### Task requirements
For every line below, set down an identical copy.
───
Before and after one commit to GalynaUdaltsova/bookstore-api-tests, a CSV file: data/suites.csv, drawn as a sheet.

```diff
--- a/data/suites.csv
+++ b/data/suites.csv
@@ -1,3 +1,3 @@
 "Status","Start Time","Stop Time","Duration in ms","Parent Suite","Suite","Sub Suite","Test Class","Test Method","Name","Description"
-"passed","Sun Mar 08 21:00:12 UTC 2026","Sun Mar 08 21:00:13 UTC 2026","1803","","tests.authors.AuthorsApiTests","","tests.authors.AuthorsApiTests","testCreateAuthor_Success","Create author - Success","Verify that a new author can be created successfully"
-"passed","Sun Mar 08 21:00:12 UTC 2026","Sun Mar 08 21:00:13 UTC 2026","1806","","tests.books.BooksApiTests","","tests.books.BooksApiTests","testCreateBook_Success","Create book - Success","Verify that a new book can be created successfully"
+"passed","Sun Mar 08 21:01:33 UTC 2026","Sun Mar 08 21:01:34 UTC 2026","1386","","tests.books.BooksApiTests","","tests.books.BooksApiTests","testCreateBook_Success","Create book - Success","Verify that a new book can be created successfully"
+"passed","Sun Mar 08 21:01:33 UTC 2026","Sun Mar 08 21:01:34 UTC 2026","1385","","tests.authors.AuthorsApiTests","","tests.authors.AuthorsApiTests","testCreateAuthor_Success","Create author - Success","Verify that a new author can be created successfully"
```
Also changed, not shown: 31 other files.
───
### Solved exercise
Before and after one commit to GalynaUdaltsova/bookstore-api-tests, a CSV file: data/suites.csv, drawn as a sheet.

```diff
--- a/data/suites.csv
+++ b/data/suites.csv
@@ -1,3 +1,3 @@
 "Status","Start Time","Stop Time","Duration in ms","Parent Suite","Suite","Sub Suite","Test Class","Test Method","Name","Description"
-"passed","Sun Mar 08 21:00:12 UTC 2026","Sun Mar 08 21:00:13 UTC 2026","1803","","tests.authors.AuthorsApiTests","","tests.authors.AuthorsApiTests","testCreateAuthor_Success","Create author - Success","Verify that a new author can be created successfully"
-"passed","Sun Mar 08 21:00:12 UTC 2026","Sun Mar 08 21:00:13 UTC 2026","1806","","tests.books.BooksApiTests","","tests.books.BooksApiTests","testCreateBook_Success","Create book - Success","Verify that a new book can be created successfully"
+"passed","Sun Mar 08 21:01:33 UTC 2026","Sun Mar 08 21:01:34 UTC 2026","1386","","tests.books.BooksApiTests","","tests.books.BooksApiTests","testCreateBook_Success","Create book - Success","Verify that a new book can be created successfully"
+"passed","Sun Mar 08 21:01:33 UTC 2026","Sun Mar 08 21:01:34 UTC 2026","1385","","tests.authors.AuthorsApiTests","","tests.authors.AuthorsApiTests","testCreateAuthor_Success","Create author - Success","Verify that a new author can be created successfully"
```
Also changed, not shown: 31 other files.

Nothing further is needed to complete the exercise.